WORK TASK
Print all the records exactly, please.

GIVEN RECORDS
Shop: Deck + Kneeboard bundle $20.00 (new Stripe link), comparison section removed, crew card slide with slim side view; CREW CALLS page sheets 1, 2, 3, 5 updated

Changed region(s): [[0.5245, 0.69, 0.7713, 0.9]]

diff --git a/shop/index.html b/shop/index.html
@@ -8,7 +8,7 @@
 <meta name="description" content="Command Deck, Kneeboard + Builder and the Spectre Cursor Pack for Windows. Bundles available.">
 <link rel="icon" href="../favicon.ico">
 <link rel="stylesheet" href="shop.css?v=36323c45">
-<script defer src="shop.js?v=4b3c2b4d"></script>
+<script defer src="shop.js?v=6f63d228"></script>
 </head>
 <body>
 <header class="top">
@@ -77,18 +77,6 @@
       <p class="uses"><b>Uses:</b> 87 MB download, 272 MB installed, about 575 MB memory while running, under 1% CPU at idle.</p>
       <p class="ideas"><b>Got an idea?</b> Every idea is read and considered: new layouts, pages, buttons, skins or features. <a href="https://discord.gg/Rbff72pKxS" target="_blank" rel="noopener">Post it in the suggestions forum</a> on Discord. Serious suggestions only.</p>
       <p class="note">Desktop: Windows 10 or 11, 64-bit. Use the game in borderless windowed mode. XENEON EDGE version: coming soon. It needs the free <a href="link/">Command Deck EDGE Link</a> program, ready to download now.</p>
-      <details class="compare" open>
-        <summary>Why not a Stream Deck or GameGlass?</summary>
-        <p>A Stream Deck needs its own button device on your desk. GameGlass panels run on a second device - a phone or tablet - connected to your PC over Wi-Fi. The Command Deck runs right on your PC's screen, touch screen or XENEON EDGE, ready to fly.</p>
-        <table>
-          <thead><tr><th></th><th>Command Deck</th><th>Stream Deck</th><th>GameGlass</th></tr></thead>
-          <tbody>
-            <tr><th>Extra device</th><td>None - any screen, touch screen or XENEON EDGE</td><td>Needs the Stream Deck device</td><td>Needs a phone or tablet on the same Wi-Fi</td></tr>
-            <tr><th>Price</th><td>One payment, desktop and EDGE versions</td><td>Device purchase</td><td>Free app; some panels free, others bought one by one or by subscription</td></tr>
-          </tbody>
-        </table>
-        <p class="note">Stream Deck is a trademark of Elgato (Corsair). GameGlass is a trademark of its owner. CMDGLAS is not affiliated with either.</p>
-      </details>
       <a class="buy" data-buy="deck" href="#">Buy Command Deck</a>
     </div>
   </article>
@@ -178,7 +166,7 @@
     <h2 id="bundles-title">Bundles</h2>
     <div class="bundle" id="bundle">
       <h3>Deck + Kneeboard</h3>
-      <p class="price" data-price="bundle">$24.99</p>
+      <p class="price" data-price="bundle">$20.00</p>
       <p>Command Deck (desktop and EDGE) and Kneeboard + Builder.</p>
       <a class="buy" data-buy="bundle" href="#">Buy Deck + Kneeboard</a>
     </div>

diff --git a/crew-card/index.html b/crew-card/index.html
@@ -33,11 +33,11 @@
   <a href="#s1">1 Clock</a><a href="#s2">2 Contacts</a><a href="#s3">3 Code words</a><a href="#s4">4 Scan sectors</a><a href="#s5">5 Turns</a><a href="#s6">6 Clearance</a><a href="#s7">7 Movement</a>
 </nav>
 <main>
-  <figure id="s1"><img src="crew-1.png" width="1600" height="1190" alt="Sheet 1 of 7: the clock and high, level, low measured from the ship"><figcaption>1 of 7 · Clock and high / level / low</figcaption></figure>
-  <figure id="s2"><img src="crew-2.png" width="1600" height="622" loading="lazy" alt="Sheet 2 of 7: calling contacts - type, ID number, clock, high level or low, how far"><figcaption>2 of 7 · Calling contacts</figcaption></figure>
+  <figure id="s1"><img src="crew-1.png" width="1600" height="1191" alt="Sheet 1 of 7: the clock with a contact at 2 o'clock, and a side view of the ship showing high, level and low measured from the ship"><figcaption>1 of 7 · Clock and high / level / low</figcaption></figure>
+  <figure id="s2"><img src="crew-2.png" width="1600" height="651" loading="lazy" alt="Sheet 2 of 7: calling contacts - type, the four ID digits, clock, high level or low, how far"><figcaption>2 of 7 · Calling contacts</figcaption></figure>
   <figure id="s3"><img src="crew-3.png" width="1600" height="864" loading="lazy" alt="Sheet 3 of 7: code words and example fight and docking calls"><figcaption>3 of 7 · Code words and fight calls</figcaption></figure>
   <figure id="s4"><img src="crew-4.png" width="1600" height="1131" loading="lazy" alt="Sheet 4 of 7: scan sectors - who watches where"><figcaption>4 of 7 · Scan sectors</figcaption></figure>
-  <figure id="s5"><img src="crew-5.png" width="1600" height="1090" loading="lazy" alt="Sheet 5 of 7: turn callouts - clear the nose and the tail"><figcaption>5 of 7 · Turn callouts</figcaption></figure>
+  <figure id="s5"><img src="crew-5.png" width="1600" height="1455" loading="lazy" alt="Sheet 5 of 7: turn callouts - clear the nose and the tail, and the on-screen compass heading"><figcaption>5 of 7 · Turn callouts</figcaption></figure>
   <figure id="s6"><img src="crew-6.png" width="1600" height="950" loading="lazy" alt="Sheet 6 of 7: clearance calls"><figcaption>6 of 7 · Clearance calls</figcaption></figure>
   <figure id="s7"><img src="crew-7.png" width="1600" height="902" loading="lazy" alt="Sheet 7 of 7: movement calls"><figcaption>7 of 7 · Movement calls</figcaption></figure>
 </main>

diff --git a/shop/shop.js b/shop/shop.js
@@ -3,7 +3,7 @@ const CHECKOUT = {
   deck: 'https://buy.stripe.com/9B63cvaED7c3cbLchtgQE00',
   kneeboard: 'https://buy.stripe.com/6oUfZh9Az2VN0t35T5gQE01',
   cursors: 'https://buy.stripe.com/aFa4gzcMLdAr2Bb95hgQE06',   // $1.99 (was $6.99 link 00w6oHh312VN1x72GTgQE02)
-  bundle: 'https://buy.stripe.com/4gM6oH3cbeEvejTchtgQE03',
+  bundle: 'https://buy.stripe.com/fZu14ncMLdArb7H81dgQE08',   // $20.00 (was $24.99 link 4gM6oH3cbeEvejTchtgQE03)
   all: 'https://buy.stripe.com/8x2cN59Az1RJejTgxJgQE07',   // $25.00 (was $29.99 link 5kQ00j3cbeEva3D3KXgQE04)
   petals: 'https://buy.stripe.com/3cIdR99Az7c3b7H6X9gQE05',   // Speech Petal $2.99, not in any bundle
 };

ANSWER TO THIS EXERCISE
Shop: Deck + Kneeboard bundle $20.00 (new Stripe link), comparison section removed, crew card slide with slim side view; CREW CALLS page sheets 1, 2, 3, 5 updated

Changed region(s): [[0.5245, 0.69, 0.7713, 0.9]]

diff --git a/shop/index.html b/shop/index.html
@@ -8,7 +8,7 @@
 <meta name="description" content="Command Deck, Kneeboard + Builder and the Spectre Cursor Pack for Windows. Bundles available.">
 <link rel="icon" href="../favicon.ico">
 <link rel="stylesheet" href="shop.css?v=36323c45">
-<script defer src="shop.js?v=4b3c2b4d"></script>
+<script defer src="shop.js?v=6f63d228"></script>
 </head>
 <body>
 <header class="top">
@@ -77,18 +77,6 @@
       <p class="uses"><b>Uses:</b> 87 MB download, 272 MB installed, about 575 MB memory while running, under 1% CPU at idle.</p>
       <p class="ideas"><b>Got an idea?</b> Every idea is read and considered: new layouts, pages, buttons, skins or features. <a href="https://discord.gg/Rbff72pKxS" target="_blank" rel="noopener">Post it in the suggestions forum</a> on Discord. Serious suggestions only.</p>
       <p class="note">Desktop: Windows 10 or 11, 64-bit. Use the game in borderless windowed mode. XENEON EDGE version: coming soon. It needs the free <a href="link/">Command Deck EDGE Link</a> program, ready to download now.</p>
-      <details class="compare" open>
-        <summary>Why not a Stream Deck or GameGlass?</summary>
-        <p>A Stream Deck needs its own button device on your desk. GameGlass panels run on a second device - a phone or tablet - connected to your PC over Wi-Fi. The Command Deck runs right on your PC's screen, touch screen or XENEON EDGE, ready to fly.</p>
-        <table>
-          <thead><tr><th></th><th>Command Deck</th><th>Stream Deck</th><th>GameGlass</th></tr></thead>
-          <tbody>
-            <tr><th>Extra device</th><td>None - any screen, touch screen or XENEON EDGE</td><td>Needs the Stream Deck device</td><td>Needs a phone or tablet on the same Wi-Fi</td></tr>
-            <tr><th>Price</th><td>One payment, desktop and EDGE versions</td><td>Device purchase</td><td>Free app; some panels free, others bought one by one or by subscription</td></tr>
-          </tbody>
-        </table>
-        <p class="note">Stream Deck is a trademark of Elgato (Corsair). GameGlass is a trademark of its owner. CMDGLAS is not affiliated with either.</p>
-      </details>
       <a class="buy" data-buy="deck" href="#">Buy Command Deck</a>
     </div>
   </article>
@@ -178,7 +166,7 @@
     <h2 id="bundles-title">Bundles</h2>
     <div class="bundle" id="bundle">
       <h3>Deck + Kneeboard</h3>
-      <p class="price" data-price="bundle">$24.99</p>
+      <p class="price" data-price="bundle">$20.00</p>
       <p>Command Deck (desktop and EDGE) and Kneeboard + Builder.</p>
       <a class="buy" data-buy="bundle" href="#">Buy Deck + Kneeboard</a>
     </div>

diff --git a/crew-card/index.html b/crew-card/index.html
@@ -33,11 +33,11 @@
   <a href="#s1">1 Clock</a><a href="#s2">2 Contacts</a><a href="#s3">3 Code words</a><a href="#s4">4 Scan sectors</a><a href="#s5">5 Turns</a><a href="#s6">6 Clearance</a><a href="#s7">7 Movement</a>
 </nav>
 <main>
-  <figure id="s1"><img src="crew-1.png" width="1600" height="1190" alt="Sheet 1 of 7: the clock and high, level, low measured from the ship"><figcaption>1 of 7 · Clock and high / level / low</figcaption></figure>
-  <figure id="s2"><img src="crew-2.png" width="1600" height="622" loading="lazy" alt="Sheet 2 of 7: calling contacts - type, ID number, clock, high level or low, how far"><figcaption>2 of 7 · Calling contacts</figcaption></figure>
+  <figure id="s1"><img src="crew-1.png" width="1600" height="1191" alt="Sheet 1 of 7: the clock with a contact at 2 o'clock, and a side view of the ship showing high, level and low measured from the ship"><figcaption>1 of 7 · Clock and high / level / low</figcaption></figure>
+  <figure id="s2"><img src="crew-2.png" width="1600" height="651" loading="lazy" alt="Sheet 2 of 7: calling contacts - type, the four ID digits, clock, high level or low, how far"><figcaption>2 of 7 · Calling contacts</figcaption></figure>
   <figure id="s3"><img src="crew-3.png" width="1600" height="864" loading="lazy" alt="Sheet 3 of 7: code words and example fight and docking calls"><figcaption>3 of 7 · Code words and fight calls</figcaption></figure>
   <figure id="s4"><img src="crew-4.png" width="1600" height="1131" loading="lazy" alt="Sheet 4 of 7: scan sectors - who watches where"><figcaption>4 of 7 · Scan sectors</figcaption></figure>
-  <figure id="s5"><img src="crew-5.png" width="1600" height="1090" loading="lazy" alt="Sheet 5 of 7: turn callouts - clear the nose and the tail"><figcaption>5 of 7 · Turn callouts</figcaption></figure>
+  <figure id="s5"><img src="crew-5.png" width="1600" height="1455" loading="lazy" alt="Sheet 5 of 7: turn callouts - clear the nose and the tail, and the on-screen compass heading"><figcaption>5 of 7 · Turn callouts</figcaption></figure>
   <figure id="s6"><img src="crew-6.png" width="1600" height="950" loading="lazy" alt="Sheet 6 of 7: clearance calls"><figcaption>6 of 7 · Clearance calls</figcaption></figure>
   <figure id="s7"><img src="crew-7.png" width="1600" height="902" loading="lazy" alt="Sheet 7 of 7: movement calls"><figcaption>7 of 7 · Movement calls</figcaption></figure>
 </main>

diff --git a/shop/shop.js b/shop/shop.js
@@ -3,7 +3,7 @@ const CHECKOUT = {
   deck: 'https://buy.stripe.com/9B63cvaED7c3cbLchtgQE00',
   kneeboard: 'https://buy.stripe.com/6oUfZh9Az2VN0t35T5gQE01',
   cursors: 'https://buy.stripe.com/aFa4gzcMLdAr2Bb95hgQE06',   // $1.99 (was $6.99 link 00w6oHh312VN1x72GTgQE02)
-  bundle: 'https://buy.stripe.com/4gM6oH3cbeEvejTchtgQE03',
+  bundle: 'https://buy.stripe.com/fZu14ncMLdArb7H81dgQE08',   // $20.00 (was $24.99 link 4gM6oH3cbeEvejTchtgQE03)
   all: 'https://buy.stripe.com/8x2cN59Az1RJejTgxJgQE07',   // $25.00 (was $29.99 link 5kQ00j3cbeEva3D3KXgQE04)
   petals: 'https://buy.stripe.com/3cIdR99Az7c3b7H6X9gQE05',   // Speech Petal $2.99, not in any bundle
 };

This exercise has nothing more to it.